WHAT IS NEEDED – Every record shown below should be duplicated exactly.

SUPPLIED RECORDS –

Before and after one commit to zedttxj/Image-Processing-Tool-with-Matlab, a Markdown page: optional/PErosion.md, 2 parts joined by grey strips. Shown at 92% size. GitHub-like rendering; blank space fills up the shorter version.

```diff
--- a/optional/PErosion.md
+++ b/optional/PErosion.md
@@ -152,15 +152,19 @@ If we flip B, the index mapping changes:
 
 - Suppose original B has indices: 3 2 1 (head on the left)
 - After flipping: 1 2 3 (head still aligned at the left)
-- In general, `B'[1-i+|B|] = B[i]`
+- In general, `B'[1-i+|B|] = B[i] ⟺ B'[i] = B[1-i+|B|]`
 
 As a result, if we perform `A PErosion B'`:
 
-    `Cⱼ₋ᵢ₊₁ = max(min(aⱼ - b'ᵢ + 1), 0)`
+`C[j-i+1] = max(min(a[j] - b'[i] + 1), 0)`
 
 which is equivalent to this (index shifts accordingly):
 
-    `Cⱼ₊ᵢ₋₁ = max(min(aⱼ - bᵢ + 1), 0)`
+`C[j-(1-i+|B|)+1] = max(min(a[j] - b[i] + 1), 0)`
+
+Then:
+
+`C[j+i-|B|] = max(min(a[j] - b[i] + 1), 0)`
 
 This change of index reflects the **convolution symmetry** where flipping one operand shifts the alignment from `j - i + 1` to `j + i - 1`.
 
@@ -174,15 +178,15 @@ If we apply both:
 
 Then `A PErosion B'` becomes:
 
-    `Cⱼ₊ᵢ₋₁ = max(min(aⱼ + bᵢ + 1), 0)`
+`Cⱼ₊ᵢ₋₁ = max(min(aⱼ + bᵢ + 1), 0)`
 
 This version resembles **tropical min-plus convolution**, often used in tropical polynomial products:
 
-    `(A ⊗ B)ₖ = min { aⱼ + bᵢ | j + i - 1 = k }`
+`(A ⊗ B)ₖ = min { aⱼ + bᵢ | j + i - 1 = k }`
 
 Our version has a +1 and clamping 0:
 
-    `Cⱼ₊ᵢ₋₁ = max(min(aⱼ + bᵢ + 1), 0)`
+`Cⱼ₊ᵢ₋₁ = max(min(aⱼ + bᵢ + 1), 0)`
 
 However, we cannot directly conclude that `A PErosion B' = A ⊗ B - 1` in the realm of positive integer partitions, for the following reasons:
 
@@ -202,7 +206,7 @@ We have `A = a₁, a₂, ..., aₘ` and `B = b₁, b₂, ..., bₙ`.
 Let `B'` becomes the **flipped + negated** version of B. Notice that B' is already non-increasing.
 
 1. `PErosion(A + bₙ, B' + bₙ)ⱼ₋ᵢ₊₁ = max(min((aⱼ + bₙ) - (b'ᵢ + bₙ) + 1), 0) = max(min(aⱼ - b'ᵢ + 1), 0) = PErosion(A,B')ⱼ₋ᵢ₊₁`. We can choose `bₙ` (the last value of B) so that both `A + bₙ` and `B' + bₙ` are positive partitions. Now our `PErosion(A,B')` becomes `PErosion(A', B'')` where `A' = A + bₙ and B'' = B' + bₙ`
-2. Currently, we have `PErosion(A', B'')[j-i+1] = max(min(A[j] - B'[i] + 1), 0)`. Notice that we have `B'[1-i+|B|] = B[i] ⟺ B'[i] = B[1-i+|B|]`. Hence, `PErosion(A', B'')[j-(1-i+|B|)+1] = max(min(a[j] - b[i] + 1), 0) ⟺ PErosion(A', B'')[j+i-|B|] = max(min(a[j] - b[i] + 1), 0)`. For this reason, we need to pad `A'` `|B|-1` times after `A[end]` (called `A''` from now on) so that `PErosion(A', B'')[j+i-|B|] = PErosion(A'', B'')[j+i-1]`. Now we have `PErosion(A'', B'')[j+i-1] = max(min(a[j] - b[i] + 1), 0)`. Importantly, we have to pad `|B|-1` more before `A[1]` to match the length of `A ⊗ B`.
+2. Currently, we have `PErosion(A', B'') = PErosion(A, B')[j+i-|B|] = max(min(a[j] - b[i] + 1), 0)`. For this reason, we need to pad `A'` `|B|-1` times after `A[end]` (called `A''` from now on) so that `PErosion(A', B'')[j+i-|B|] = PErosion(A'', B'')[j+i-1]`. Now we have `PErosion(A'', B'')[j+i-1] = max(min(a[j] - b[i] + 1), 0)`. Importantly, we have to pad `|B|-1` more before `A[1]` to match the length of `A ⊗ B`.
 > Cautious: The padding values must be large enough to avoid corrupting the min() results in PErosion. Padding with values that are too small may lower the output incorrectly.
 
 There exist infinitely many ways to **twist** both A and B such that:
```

RESPONSE FOR THIS EXERCISE –
Before and after one commit to zedttxj/Image-Processing-Tool-with-Matlab, a Markdown page: optional/PErosion.md, 2 parts joined by grey strips. Shown at 92% size. GitHub-like rendering; blank space fills up the shorter version.

```diff
--- a/optional/PErosion.md
+++ b/optional/PErosion.md
@@ -152,15 +152,19 @@ If we flip B, the index mapping changes:
 
 - Suppose original B has indices: 3 2 1 (head on the left)
 - After flipping: 1 2 3 (head still aligned at the left)
-- In general, `B'[1-i+|B|] = B[i]`
+- In general, `B'[1-i+|B|] = B[i] ⟺ B'[i] = B[1-i+|B|]`
 
 As a result, if we perform `A PErosion B'`:
 
-    `Cⱼ₋ᵢ₊₁ = max(min(aⱼ - b'ᵢ + 1), 0)`
+`C[j-i+1] = max(min(a[j] - b'[i] + 1), 0)`
 
 which is equivalent to this (index shifts accordingly):
 
-    `Cⱼ₊ᵢ₋₁ = max(min(aⱼ - bᵢ + 1), 0)`
+`C[j-(1-i+|B|)+1] = max(min(a[j] - b[i] + 1), 0)`
+
+Then:
+
+`C[j+i-|B|] = max(min(a[j] - b[i] + 1), 0)`
 
 This change of index reflects the **convolution symmetry** where flipping one operand shifts the alignment from `j - i + 1` to `j + i - 1`.
 
@@ -174,15 +178,15 @@ If we apply both:
 
 Then `A PErosion B'` becomes:
 
-    `Cⱼ₊ᵢ₋₁ = max(min(aⱼ + bᵢ + 1), 0)`
+`Cⱼ₊ᵢ₋₁ = max(min(aⱼ + bᵢ + 1), 0)`
 
 This version resembles **tropical min-plus convolution**, often used in tropical polynomial products:
 
-    `(A ⊗ B)ₖ = min { aⱼ + bᵢ | j + i - 1 = k }`
+`(A ⊗ B)ₖ = min { aⱼ + bᵢ | j + i - 1 = k }`
 
 Our version has a +1 and clamping 0:
 
-    `Cⱼ₊ᵢ₋₁ = max(min(aⱼ + bᵢ + 1), 0)`
+`Cⱼ₊ᵢ₋₁ = max(min(aⱼ + bᵢ + 1), 0)`
 
 However, we cannot directly conclude that `A PErosion B' = A ⊗ B - 1` in the realm of positive integer partitions, for the following reasons:
 
@@ -202,7 +206,7 @@ We have `A = a₁, a₂, ..., aₘ` and `B = b₁, b₂, ..., bₙ`.
 Let `B'` becomes the **flipped + negated** version of B. Notice that B' is already non-increasing.
 
 1. `PErosion(A + bₙ, B' + bₙ)ⱼ₋ᵢ₊₁ = max(min((aⱼ + bₙ) - (b'ᵢ + bₙ) + 1), 0) = max(min(aⱼ - b'ᵢ + 1), 0) = PErosion(A,B')ⱼ₋ᵢ₊₁`. We can choose `bₙ` (the last value of B) so that both `A + bₙ` and `B' + bₙ` are positive partitions. Now our `PErosion(A,B')` becomes `PErosion(A', B'')` where `A' = A + bₙ and B'' = B' + bₙ`
-2. Currently, we have `PErosion(A', B'')[j-i+1] = max(min(A[j] - B'[i] + 1), 0)`. Notice that we have `B'[1-i+|B|] = B[i] ⟺ B'[i] = B[1-i+|B|]`. Hence, `PErosion(A', B'')[j-(1-i+|B|)+1] = max(min(a[j] - b[i] + 1), 0) ⟺ PErosion(A', B'')[j+i-|B|] = max(min(a[j] - b[i] + 1), 0)`. For this reason, we need to pad `A'` `|B|-1` times after `A[end]` (called `A''` from now on) so that `PErosion(A', B'')[j+i-|B|] = PErosion(A'', B'')[j+i-1]`. Now we have `PErosion(A'', B'')[j+i-1] = max(min(a[j] - b[i] + 1), 0)`. Importantly, we have to pad `|B|-1` more before `A[1]` to match the length of `A ⊗ B`.
+2. Currently, we have `PErosion(A', B'') = PErosion(A, B')[j+i-|B|] = max(min(a[j] - b[i] + 1), 0)`. For this reason, we need to pad `A'` `|B|-1` times after `A[end]` (called `A''` from now on) so that `PErosion(A', B'')[j+i-|B|] = PErosion(A'', B'')[j+i-1]`. Now we have `PErosion(A'', B'')[j+i-1] = max(min(a[j] - b[i] + 1), 0)`. Importantly, we have to pad `|B|-1` more before `A[1]` to match the length of `A ⊗ B`.
 > Cautious: The padding values must be large enough to avoid corrupting the min() results in PErosion. Padding with values that are too small may lower the output incorrectly.
 
 There exist infinitely many ways to **twist** both A and B such that:
```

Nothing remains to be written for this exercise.